Forgot your password?  
Related Topics

Thomas Kyd Writing Styles in The Spanish Tragedy

This Study Guide consists of approximately 70 pages of chapter summaries, quotes, character analysis, themes, and more - everything you need to sharpen your knowledge of The Spanish Tragedy.
This section contains 495 words
(approx. 2 pages at 300 words per page)
Purchase our The Spanish Tragedy Study Guide

Style

Dramatic Irony

The play consistently employs dramatic irony, a situation in which one or more characters acts without full knowledge of the facts, but those facts are known by the audience. For example, in act 1, scene 3, the viceroy of Portugal mourns the son he believes to be dead, but the audience knows Balthazar is alive. In act 2, scene 2, when Bel-Imperia and Horatio declare their love for each other, the audience knows that a plot is already in motion to destroy their love. Indeed, in that same scene Lorenzo and Balthazar, unseen watchers, state explicitly what awaits the two lovers. The audience is also aware that after Pedringano has murdered Serberine, the pardon Pedrigano so confidently expects, and on which he bases his words and actions, does not exist.

There is also a dramatic irony that frames the entire play, since on several occasions, the figure of Revenge tells the...

(read more from the Style section)
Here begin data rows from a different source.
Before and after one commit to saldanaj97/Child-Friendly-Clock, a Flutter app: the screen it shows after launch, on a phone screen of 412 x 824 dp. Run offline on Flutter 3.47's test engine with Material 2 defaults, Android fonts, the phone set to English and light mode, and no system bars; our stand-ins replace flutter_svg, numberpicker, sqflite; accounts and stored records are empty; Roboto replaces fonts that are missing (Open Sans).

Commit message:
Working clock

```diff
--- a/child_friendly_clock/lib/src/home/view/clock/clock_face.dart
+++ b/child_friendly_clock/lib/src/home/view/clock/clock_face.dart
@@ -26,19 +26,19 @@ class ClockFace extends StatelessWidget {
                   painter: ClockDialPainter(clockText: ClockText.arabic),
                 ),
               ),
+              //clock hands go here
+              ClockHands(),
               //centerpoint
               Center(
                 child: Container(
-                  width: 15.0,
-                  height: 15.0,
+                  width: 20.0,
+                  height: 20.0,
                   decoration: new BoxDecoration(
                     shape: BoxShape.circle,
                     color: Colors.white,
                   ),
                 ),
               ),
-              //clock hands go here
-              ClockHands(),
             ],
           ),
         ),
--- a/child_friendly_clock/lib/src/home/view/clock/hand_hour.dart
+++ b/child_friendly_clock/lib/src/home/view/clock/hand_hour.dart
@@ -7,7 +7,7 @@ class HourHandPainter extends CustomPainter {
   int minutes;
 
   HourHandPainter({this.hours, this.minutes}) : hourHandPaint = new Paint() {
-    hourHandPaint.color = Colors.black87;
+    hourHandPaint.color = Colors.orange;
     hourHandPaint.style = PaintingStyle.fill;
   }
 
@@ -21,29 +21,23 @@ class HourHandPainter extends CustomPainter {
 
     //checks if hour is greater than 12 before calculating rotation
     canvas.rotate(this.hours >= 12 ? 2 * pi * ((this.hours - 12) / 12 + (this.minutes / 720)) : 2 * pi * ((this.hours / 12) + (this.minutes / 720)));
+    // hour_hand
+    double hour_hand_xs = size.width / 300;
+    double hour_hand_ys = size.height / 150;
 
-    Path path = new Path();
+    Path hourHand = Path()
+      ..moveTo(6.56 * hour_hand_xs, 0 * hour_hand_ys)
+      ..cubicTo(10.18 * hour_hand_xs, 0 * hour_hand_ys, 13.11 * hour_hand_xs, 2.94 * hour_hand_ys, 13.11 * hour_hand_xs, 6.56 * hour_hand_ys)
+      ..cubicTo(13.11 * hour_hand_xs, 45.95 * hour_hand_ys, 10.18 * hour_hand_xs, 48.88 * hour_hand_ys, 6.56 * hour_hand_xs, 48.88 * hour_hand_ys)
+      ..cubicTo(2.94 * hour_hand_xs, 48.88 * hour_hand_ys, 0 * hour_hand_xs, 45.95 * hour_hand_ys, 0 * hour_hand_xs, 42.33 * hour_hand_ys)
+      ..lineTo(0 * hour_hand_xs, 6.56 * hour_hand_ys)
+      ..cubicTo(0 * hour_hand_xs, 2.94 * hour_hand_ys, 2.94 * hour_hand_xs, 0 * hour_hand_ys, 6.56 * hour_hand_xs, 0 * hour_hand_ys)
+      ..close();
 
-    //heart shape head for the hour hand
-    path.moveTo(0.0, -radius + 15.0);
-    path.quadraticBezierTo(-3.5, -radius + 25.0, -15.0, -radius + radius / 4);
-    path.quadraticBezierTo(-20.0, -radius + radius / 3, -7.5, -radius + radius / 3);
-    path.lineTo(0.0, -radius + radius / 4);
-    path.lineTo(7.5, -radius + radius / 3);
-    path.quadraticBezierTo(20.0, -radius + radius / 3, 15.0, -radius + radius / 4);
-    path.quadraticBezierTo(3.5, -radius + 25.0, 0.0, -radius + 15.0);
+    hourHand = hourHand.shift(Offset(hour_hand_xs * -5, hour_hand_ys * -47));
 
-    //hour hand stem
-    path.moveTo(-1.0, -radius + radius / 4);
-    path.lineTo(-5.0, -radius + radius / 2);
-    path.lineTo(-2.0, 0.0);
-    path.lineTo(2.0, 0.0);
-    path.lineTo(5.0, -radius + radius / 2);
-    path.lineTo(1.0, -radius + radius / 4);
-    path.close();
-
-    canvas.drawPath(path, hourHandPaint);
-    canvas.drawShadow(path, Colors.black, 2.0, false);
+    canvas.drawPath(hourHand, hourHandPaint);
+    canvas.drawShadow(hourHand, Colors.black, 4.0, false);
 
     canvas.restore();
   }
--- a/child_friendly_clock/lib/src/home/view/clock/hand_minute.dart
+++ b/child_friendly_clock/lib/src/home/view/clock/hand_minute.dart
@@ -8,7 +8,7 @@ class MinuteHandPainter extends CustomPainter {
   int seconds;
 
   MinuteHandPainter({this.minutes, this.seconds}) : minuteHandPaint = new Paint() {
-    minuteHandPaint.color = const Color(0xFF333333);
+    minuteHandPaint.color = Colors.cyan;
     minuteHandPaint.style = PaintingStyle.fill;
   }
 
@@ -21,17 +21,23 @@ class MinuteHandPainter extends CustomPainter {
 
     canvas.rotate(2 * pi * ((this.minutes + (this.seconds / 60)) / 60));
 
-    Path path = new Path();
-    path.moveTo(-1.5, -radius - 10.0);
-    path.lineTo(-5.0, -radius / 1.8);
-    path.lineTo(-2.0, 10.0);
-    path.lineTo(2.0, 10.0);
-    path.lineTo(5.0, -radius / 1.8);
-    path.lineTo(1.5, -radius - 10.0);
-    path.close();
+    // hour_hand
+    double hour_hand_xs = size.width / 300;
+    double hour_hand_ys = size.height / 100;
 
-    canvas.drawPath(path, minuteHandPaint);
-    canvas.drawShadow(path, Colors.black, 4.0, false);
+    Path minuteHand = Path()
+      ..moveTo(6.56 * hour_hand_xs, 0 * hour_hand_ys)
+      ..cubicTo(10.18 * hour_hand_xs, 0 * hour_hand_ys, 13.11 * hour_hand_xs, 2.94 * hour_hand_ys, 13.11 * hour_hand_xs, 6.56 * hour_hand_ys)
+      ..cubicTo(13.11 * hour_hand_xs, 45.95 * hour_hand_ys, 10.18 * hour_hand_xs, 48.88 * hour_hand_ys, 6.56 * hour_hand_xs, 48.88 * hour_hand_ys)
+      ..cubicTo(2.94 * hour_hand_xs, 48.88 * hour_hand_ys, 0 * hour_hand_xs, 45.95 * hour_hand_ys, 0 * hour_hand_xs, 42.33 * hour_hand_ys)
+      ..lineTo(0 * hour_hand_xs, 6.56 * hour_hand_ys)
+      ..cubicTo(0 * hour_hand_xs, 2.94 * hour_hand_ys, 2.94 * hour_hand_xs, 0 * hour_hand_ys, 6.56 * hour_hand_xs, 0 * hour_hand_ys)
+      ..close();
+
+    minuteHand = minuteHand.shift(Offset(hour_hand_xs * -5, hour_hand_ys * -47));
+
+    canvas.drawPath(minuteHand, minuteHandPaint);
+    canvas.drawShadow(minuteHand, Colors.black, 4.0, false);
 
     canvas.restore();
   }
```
This section contains 495 words
(approx. 2 pages at 300 words per page)
Purchase our The Spanish Tragedy Study Guide
Copyrights
The Spanish Tragedy from BookRags and Gale's For Students Series. ©2005-2006 Thomson Gale, a part of the Thomson Corporation. All rights reserved.
Follow Us on Facebook